# Source records:
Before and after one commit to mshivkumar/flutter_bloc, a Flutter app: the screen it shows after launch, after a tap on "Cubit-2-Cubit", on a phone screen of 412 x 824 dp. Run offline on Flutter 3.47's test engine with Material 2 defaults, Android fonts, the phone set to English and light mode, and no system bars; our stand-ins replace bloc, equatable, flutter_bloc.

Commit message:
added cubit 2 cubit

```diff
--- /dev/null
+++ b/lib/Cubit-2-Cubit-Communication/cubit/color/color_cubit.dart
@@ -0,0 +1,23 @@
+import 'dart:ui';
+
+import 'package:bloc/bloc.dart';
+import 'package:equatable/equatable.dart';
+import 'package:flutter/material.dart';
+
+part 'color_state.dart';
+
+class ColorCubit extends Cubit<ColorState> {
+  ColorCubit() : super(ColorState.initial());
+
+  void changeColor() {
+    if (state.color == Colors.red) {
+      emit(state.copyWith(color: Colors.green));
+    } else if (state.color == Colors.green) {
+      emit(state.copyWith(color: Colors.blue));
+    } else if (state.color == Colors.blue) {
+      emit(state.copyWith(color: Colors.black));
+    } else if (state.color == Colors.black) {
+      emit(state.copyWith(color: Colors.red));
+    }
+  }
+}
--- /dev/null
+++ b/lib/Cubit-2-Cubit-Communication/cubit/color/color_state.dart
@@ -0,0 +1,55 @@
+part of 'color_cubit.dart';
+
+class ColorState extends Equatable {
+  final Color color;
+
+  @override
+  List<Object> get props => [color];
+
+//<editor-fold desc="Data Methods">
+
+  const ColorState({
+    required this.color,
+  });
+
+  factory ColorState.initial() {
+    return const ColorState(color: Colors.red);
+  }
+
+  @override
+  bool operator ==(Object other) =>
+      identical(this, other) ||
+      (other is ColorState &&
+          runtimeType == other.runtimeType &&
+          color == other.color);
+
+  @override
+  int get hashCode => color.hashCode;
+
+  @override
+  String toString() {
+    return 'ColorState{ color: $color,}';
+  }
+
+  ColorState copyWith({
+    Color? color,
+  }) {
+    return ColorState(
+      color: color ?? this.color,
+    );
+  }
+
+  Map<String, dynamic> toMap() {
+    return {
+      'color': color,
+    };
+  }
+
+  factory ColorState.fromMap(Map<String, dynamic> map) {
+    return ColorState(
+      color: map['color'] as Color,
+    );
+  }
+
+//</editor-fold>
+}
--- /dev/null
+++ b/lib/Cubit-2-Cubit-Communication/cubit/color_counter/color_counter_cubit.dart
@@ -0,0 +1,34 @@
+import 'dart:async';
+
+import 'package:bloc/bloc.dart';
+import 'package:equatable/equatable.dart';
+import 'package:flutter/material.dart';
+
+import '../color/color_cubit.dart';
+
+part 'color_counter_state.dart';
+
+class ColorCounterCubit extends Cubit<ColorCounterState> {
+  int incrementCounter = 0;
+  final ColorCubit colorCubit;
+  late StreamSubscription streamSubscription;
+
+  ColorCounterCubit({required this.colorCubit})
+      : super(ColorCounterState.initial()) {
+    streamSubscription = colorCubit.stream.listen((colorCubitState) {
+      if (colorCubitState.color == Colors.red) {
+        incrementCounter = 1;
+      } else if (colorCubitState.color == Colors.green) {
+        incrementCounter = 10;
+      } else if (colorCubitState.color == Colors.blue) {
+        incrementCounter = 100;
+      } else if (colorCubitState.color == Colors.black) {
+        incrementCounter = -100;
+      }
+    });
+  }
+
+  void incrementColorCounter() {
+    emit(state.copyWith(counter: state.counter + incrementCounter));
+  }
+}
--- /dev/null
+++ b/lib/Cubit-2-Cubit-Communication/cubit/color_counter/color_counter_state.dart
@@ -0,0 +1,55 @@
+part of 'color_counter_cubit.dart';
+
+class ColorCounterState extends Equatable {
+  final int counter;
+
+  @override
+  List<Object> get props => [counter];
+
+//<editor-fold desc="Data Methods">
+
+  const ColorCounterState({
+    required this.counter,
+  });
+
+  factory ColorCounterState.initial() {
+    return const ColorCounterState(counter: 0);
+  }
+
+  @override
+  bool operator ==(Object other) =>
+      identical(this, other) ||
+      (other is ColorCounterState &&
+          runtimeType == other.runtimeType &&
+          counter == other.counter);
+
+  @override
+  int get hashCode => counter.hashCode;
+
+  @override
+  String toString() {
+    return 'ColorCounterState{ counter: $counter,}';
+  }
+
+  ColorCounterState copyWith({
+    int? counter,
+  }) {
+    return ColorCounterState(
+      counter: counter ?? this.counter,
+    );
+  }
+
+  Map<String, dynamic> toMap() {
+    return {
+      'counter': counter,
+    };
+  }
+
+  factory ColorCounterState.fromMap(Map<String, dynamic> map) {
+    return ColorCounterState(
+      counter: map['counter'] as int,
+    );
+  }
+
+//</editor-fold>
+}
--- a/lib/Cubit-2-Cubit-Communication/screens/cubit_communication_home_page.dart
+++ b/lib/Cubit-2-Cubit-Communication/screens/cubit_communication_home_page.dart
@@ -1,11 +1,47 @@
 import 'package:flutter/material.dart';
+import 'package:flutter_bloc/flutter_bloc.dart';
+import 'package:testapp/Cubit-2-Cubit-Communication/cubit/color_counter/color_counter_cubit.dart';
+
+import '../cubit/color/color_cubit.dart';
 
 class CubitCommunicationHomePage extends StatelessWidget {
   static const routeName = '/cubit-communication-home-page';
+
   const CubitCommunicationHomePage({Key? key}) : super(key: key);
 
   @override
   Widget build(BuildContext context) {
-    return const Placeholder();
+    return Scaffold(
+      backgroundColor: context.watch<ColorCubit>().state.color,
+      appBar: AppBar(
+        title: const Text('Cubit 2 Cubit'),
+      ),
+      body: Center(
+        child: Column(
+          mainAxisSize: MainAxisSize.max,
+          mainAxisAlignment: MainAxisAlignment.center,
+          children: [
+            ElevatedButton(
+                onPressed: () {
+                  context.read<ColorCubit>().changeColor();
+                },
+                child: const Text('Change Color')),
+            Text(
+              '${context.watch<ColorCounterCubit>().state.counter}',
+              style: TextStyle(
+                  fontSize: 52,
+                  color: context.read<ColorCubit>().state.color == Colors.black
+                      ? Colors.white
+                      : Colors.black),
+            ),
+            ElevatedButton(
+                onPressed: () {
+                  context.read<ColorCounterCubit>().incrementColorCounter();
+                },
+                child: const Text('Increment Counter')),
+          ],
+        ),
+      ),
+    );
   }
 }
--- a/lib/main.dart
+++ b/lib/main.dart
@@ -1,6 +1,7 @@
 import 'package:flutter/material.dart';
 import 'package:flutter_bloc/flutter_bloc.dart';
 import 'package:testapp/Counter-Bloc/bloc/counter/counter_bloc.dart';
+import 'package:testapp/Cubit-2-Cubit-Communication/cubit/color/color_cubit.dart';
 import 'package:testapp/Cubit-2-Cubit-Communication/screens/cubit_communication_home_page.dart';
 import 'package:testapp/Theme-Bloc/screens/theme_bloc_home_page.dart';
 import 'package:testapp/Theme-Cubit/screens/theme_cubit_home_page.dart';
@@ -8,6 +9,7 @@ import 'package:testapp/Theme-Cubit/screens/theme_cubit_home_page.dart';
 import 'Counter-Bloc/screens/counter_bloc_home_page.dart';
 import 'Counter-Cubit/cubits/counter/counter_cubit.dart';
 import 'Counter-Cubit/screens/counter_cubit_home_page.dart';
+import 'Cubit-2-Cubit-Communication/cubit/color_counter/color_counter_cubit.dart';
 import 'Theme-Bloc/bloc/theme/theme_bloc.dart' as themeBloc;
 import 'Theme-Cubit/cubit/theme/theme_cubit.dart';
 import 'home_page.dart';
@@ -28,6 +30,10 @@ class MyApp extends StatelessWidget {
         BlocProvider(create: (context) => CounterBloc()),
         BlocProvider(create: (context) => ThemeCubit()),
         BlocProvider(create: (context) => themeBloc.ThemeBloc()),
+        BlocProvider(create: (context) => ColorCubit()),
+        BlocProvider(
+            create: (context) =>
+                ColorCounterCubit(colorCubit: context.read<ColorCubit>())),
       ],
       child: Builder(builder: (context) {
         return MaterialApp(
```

# What is required:
Report the number of lines in the entries that hold the word "black". Nothing else is wanted.

# Task solution:
5